---------- Supplied data ----------

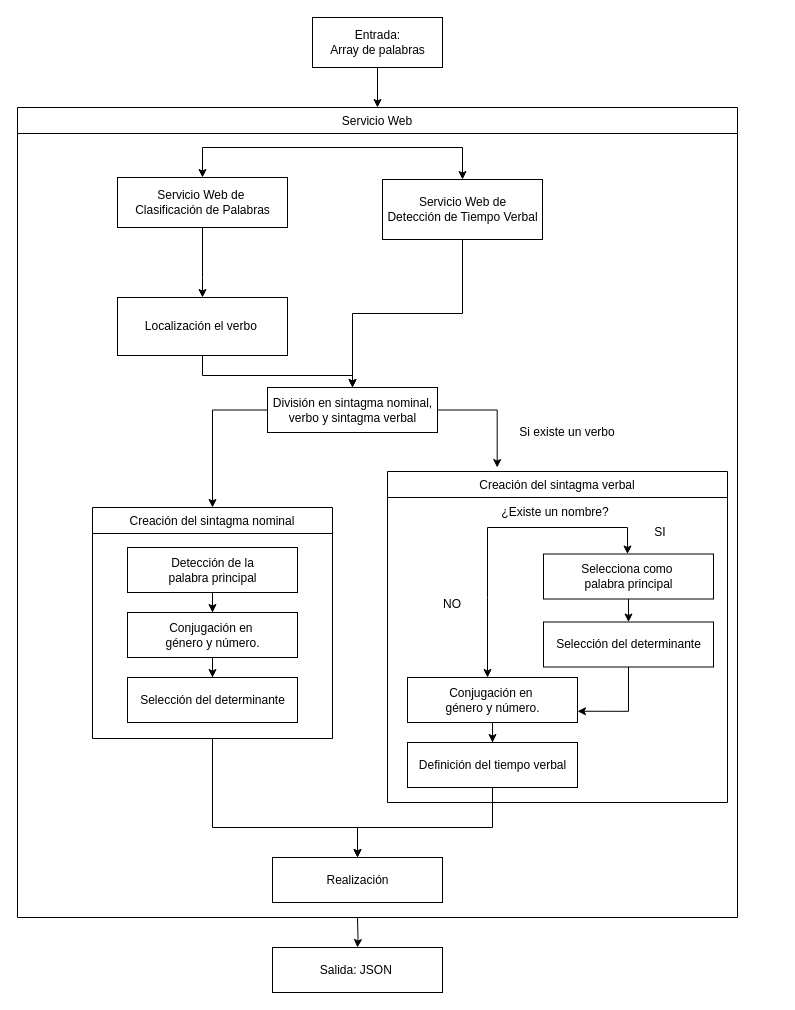
NILGroup/TFG-1819-PictoTexto keeps this draw.io diagram as Documentación/Imagenes/Bitmap/Diagramas/NLGService.drawio. Above is the earlier version. Source tidied: cells renumbered, new cells numbered last; positions are measured from the earlier drawing's top-left corner, leaving out a move shared by most shapes. Both pictures are drawn from the tidied source at 100%, with x=0, y=0 at pixel (17, 17).
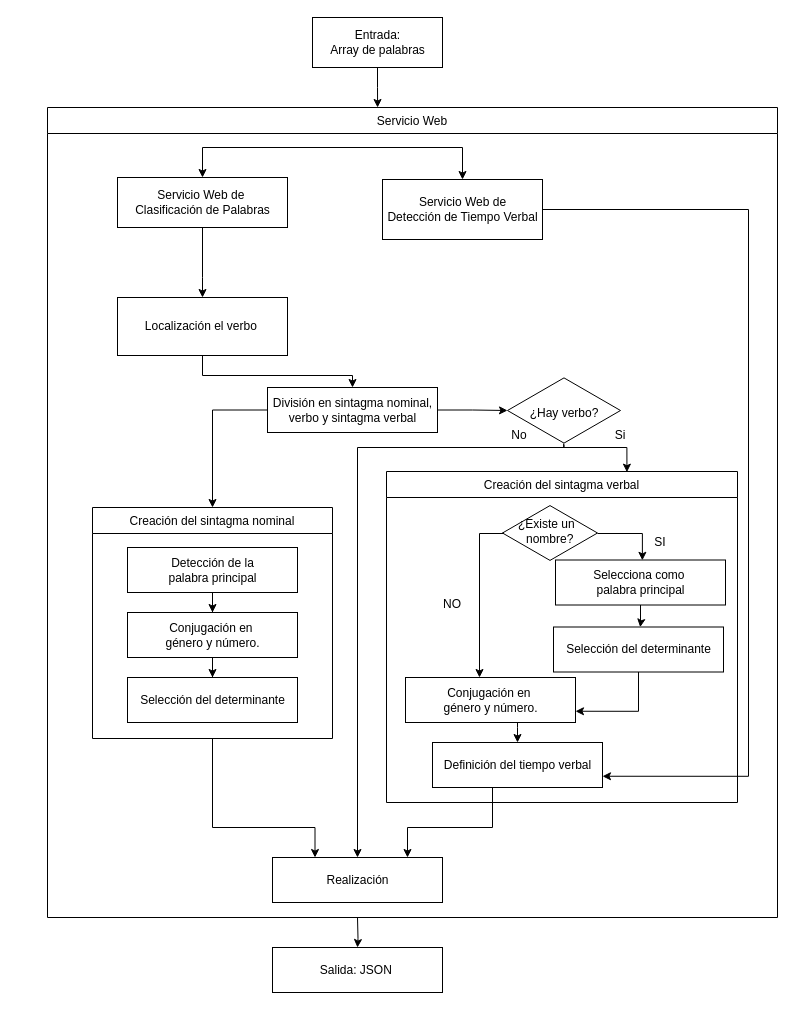
The same diagram, later.

Commit message (it also covers changes not shown here):
Corrections on arquitecture chapter and own work

The change refers to these unchanged cells:
```xml
<mxCell id="7" value="Entrada:&lt;br&gt;Array de palabras&lt;br&gt;" style="html=1;" parent="1" vertex="1">
  <mxGeometry x="295" width="130" height="50" as="geometry" />
</mxCell>
<mxCell id="9" value="Servicio Web&amp;nbsp;&lt;span&gt;de &lt;br&gt;Detección de Tiempo Verbal&lt;/span&gt;&lt;br&gt;" style="html=1;" parent="1" vertex="1">
  <mxGeometry x="365" y="162" width="160" height="60" as="geometry" />
</mxCell>
<mxCell id="13" value="División en sintagma nominal,&lt;br&gt;verbo y sintagma verbal&lt;br&gt;" style="html=1;" parent="1" vertex="1">
  <mxGeometry x="250" y="370" width="170" height="45" as="geometry" />
</mxCell>
<mxCell id="26" value="Realización&lt;br&gt;" style="html=1;" parent="1" vertex="1">
  <mxGeometry x="255" y="840" width="170" height="45" as="geometry" />
</mxCell>
<mxCell id="36" value="Creación del sintagma nominal" style="swimlane;fontStyle=0;horizontal=1;startSize=26;fillColor=none;" parent="1" vertex="1">
  <mxGeometry x="75" y="490" width="240" height="231" as="geometry" />
</mxCell>
```

The edit, as a diff of the source:
```diff
@@
+    <mxCell id="41" style="edgeStyle=orthogonalEdgeStyle;rounded=0;jettySize=auto;html=1;entryX=0.511;entryY=0.007;entryDx=0;entryDy=0;entryPerimeter=0;" parent="1" edge="1" target="24">
+      <mxGeometry relative="1" as="geometry">
+        <mxPoint x="580" y="516" as="sourcePoint" />
+        <Array as="points">
+          <mxPoint x="625" y="516" />
+        </Array>
+      </mxGeometry>
+    </mxCell>
+    <mxCell id="42" style="html=1;whiteSpace=wrap;shape=isoRectangle;" parent="1" vertex="1">
+      <mxGeometry x="485" y="487" width="95" height="57" as="geometry" />
+    </mxCell>
@@
-    <mxCell id="6" style="edgeStyle=orthogonalEdgeStyle;rounded=0;jettySize=auto;html=1;" parent="1" edge="1" source="7" target="40">
-      <mxGeometry relative="1" as="geometry" />
+    <mxCell id="6" style="edgeStyle=orthogonalEdgeStyle;rounded=0;jettySize=auto;html=1;" parent="1" edge="1" source="7">
+      <mxGeometry relative="1" as="geometry">
+        <mxPoint x="360.1" y="90" as="targetPoint" />
+      </mxGeometry>
     </mxCell>
@@
-    <mxCell id="8" style="edgeStyle=orthogonalEdgeStyle;rounded=0;jettySize=auto;html=1;exitX=0.5;exitY=1;exitDx=0;exitDy=0;entryX=0.5;entryY=0;entryDx=0;entryDy=0;" parent="1" edge="1" source="9" target="13">
-      <mxGeometry relative="1" as="geometry" />
-    </mxCell>
+    <mxCell id="43" style="edgeStyle=orthogonalEdgeStyle;rounded=0;jettySize=auto;html=1;entryX=1;entryY=0.75;entryDx=0;entryDy=0;" parent="1" edge="1" source="9" target="30">
+      <mxGeometry relative="1" as="geometry">
+        <Array as="points">
+          <mxPoint x="731" y="192" />
+          <mxPoint x="731" y="759" />
+        </Array>
+      </mxGeometry>
+    </mxCell>
@@
-    <mxCell id="14" style="edgeStyle=orthogonalEdgeStyle;rounded=0;jettySize=auto;html=1;exitX=1;exitY=0.5;exitDx=0;exitDy=0;" parent="1" edge="1" source="13">
+    <mxCell id="14" style="edgeStyle=orthogonalEdgeStyle;rounded=0;jettySize=auto;html=1;exitX=0.497;exitY=0.986;exitDx=0;exitDy=0;exitPerimeter=0;entryX=0.685;entryY=0.002;entryDx=0;entryDy=0;entryPerimeter=0;" parent="1" edge="1" source="45" target="37">
       <mxGeometry relative="1" as="geometry">
-        <mxPoint x="479.7" y="450" as="targetPoint" />
         <Array as="points">
-          <mxPoint x="480" y="393" />
+          <mxPoint x="546" y="430" />
+          <mxPoint x="609" y="430" />
         </Array>
       </mxGeometry>
     </mxCell>
@@
-    <mxCell id="19" style="edgeStyle=orthogonalEdgeStyle;rounded=0;jettySize=auto;html=1;exitX=0.5;exitY=1;exitDx=0;exitDy=0;" parent="1" edge="1" source="36">
+    <mxCell id="19" style="edgeStyle=orthogonalEdgeStyle;rounded=0;jettySize=auto;html=1;exitX=0.5;exitY=1;exitDx=0;exitDy=0;entryX=0.25;entryY=0;entryDx=0;entryDy=0;" parent="1" edge="1" source="36" target="26">
       <mxGeometry relative="1" as="geometry">
-        <mxPoint x="340" y="840" as="targetPoint" />
         <Array as="points">
           <mxPoint x="195" y="810" />
-          <mxPoint x="340" y="810" />
+          <mxPoint x="298" y="810" />
         </Array>
       </mxGeometry>
     </mxCell>
@@
-    <mxCell id="21" style="edgeStyle=orthogonalEdgeStyle;rounded=0;jettySize=auto;html=1;" parent="1" edge="1" target="24">
-      <mxGeometry relative="1" as="geometry">
-        <mxPoint x="470" y="510" as="sourcePoint" />
-        <Array as="points">
-          <mxPoint x="470" y="510" />
-          <mxPoint x="610" y="510" />
-        </Array>
-      </mxGeometry>
-    </mxCell>
-    <mxCell id="22" style="edgeStyle=orthogonalEdgeStyle;rounded=0;jettySize=auto;html=1;" parent="1" edge="1" target="35">
+    <mxCell id="22" style="edgeStyle=orthogonalEdgeStyle;rounded=0;jettySize=auto;html=1;exitX=0.008;exitY=0.485;exitDx=0;exitDy=0;exitPerimeter=0;" parent="1" edge="1" source="42">
       <mxGeometry relative="1" as="geometry">
-        <mxPoint x="470" y="510" as="sourcePoint" />
+        <mxPoint x="462" y="660" as="targetPoint" />
         <Array as="points">
-          <mxPoint x="470" y="580" />
-          <mxPoint x="470" y="580" />
+          <mxPoint x="486" y="516" />
+          <mxPoint x="462" y="516" />
         </Array>
       </mxGeometry>
     </mxCell>
-    <mxCell id="23" style="edgeStyle=orthogonalEdgeStyle;rounded=0;jettySize=auto;html=1;entryX=0.5;entryY=0;entryDx=0;entryDy=0;" parent="1" edge="1" source="24" target="33">
+    <mxCell id="23" style="edgeStyle=orthogonalEdgeStyle;rounded=0;jettySize=auto;html=1;entryX=0.51;entryY=0.004;entryDx=0;entryDy=0;entryPerimeter=0;" parent="1" edge="1" source="24" target="33">
       <mxGeometry relative="1" as="geometry" />
     </mxCell>
     <mxCell id="24" value="Selecciona como&amp;nbsp;&lt;br&gt;palabra principal&lt;br&gt;" style="html=1;" parent="1" vertex="1">
-      <mxGeometry x="526" y="536.5" width="170" height="45" as="geometry" />
+      <mxGeometry x="538" y="542.5" width="170" height="45" as="geometry" />
     </mxCell>
@@
-    <mxCell id="28" value="Si existe un verbo" style="text;html=1;strokeColor=none;fillColor=none;align=center;verticalAlign=middle;whiteSpace=wrap;rounded=0;" parent="1" vertex="1">
-      <mxGeometry x="490" y="405" width="120" height="20" as="geometry" />
-    </mxCell>
-    <mxCell id="29" style="edgeStyle=orthogonalEdgeStyle;rounded=0;jettySize=auto;html=1;entryX=0.5;entryY=0;entryDx=0;entryDy=0;" parent="1" edge="1" source="30" target="26">
+    <mxCell id="29" style="edgeStyle=orthogonalEdgeStyle;rounded=0;jettySize=auto;html=1;" parent="1" edge="1" source="30">
       <mxGeometry relative="1" as="geometry">
+        <mxPoint x="390" y="840" as="targetPoint" />
         <Array as="points">
           <mxPoint x="475" y="810" />
-          <mxPoint x="340" y="810" />
+          <mxPoint x="390" y="810" />
+          <mxPoint x="390" y="840" />
         </Array>
       </mxGeometry>
     </mxCell>
     <mxCell id="30" value="Definición del tiempo verbal" style="html=1;" parent="1" vertex="1">
-      <mxGeometry x="390" y="725" width="170" height="45" as="geometry" />
+      <mxGeometry x="415" y="725" width="170" height="45" as="geometry" />
     </mxCell>
-    <mxCell id="31" value="¿Existe un nombre?" style="text;html=1;strokeColor=none;fillColor=none;align=center;verticalAlign=middle;whiteSpace=wrap;rounded=0;" parent="1" vertex="1">
-      <mxGeometry x="478" y="485" width="120" height="20" as="geometry" />
-    </mxCell>
@@
     <mxCell id="33" value="Selección del determinante" style="html=1;" parent="1" vertex="1">
-      <mxGeometry x="526" y="604.5" width="170" height="45" as="geometry" />
+      <mxGeometry x="536" y="609.5" width="170" height="45" as="geometry" />
     </mxCell>
     <mxCell id="34" style="edgeStyle=orthogonalEdgeStyle;rounded=0;jettySize=auto;html=1;" parent="1" edge="1" source="35" target="30">
-      <mxGeometry relative="1" as="geometry" />
+      <mxGeometry relative="1" as="geometry">
+        <Array as="points">
+          <mxPoint x="500" y="710" />
+          <mxPoint x="500" y="710" />
+        </Array>
+      </mxGeometry>
     </mxCell>
     <mxCell id="35" value="Conjugación en&amp;nbsp;&lt;br&gt;género y número.&lt;br&gt;" style="html=1;" parent="1" vertex="1">
-      <mxGeometry x="390" y="660" width="170" height="45" as="geometry" />
+      <mxGeometry x="388" y="660" width="170" height="45" as="geometry" />
     </mxCell>
@@
     <mxCell id="37" value="Creación del sintagma verbal" style="swimlane;fontStyle=0;horizontal=1;startSize=26;fillColor=none;" parent="1" vertex="1">
-      <mxGeometry x="370" y="454" width="340" height="331" as="geometry" />
+      <mxGeometry x="369" y="454" width="351" height="331" as="geometry" />
     </mxCell>
     <mxCell id="38" value="SI" style="text;html=1;strokeColor=none;fillColor=none;align=center;verticalAlign=middle;whiteSpace=wrap;rounded=0;" parent="1" vertex="1">
-      <mxGeometry x="625" y="505" width="36" height="20" as="geometry" />
+      <mxGeometry x="625" y="515" width="36" height="20" as="geometry" />
     </mxCell>
@@
     <mxCell id="40" value="Servicio Web" style="swimlane;fontStyle=0;horizontal=1;startSize=26;fillColor=none;" parent="1" vertex="1">
-      <mxGeometry y="90" width="720" height="810" as="geometry" />
+      <mxGeometry x="30" y="90" width="730" height="810" as="geometry" />
     </mxCell>
+    <mxCell id="44" style="edgeStyle=orthogonalEdgeStyle;rounded=0;jettySize=auto;html=1;" parent="1" edge="1" source="45" target="26">
+      <mxGeometry relative="1" as="geometry">
+        <Array as="points">
+          <mxPoint x="546" y="430" />
+          <mxPoint x="340" y="430" />
+        </Array>
+      </mxGeometry>
+    </mxCell>
+    <mxCell id="45" style="html=1;whiteSpace=wrap;shape=isoRectangle;" parent="1" vertex="1">
+      <mxGeometry x="490" y="359" width="113" height="68" as="geometry" />
+    </mxCell>
+    <mxCell id="46" style="edgeStyle=orthogonalEdgeStyle;rounded=0;jettySize=auto;html=1;exitX=1;exitY=0.5;exitDx=0;exitDy=0;" parent="1" edge="1" source="13" target="45">
+      <mxGeometry relative="1" as="geometry" />
+    </mxCell>
+    <mxCell id="28" value="¿Hay verbo?" style="text;html=1;strokeColor=none;fillColor=none;align=center;verticalAlign=middle;whiteSpace=wrap;rounded=0;" parent="1" vertex="1">
+      <mxGeometry x="500" y="386" width="94" height="20" as="geometry" />
+    </mxCell>
+    <mxCell id="47" value="Si" style="text;html=1;strokeColor=none;fillColor=none;align=center;verticalAlign=middle;whiteSpace=wrap;rounded=0;" parent="1" vertex="1">
+      <mxGeometry x="556" y="408" width="94" height="20" as="geometry" />
+    </mxCell>
+    <mxCell id="48" value="No" style="text;html=1;strokeColor=none;fillColor=none;align=center;verticalAlign=middle;whiteSpace=wrap;rounded=0;" parent="1" vertex="1">
+      <mxGeometry x="455" y="408" width="94" height="20" as="geometry" />
+    </mxCell>
+    <mxCell id="31" value="¿Existe un&amp;nbsp;&lt;br&gt;&amp;nbsp;nombre?" style="text;html=1;strokeColor=none;fillColor=none;align=center;verticalAlign=middle;whiteSpace=wrap;rounded=0;" parent="1" vertex="1">
+      <mxGeometry x="492" y="504" width="78" height="20" as="geometry" />
+    </mxCell>
```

----------

__What you should do__:
Print the data above exactly, from its first line to the line bearing "Commit message (it" inclusive, and keep pictures out of the result.

__Task output__:
NILGroup/TFG-1819-PictoTexto keeps this draw.io diagram as Documentación/Imagenes/Bitmap/Diagramas/NLGService.drawio. Above is the earlier version. Source tidied: cells renumbered, new cells numbered last; positions are measured from the earlier drawing's top-left corner, leaving out a move shared by most shapes. Both pictures are drawn from the tidied source at 100%, with x=0, y=0 at pixel (17, 17).
The same diagram, later.

Commit message (it also covers changes not shown here):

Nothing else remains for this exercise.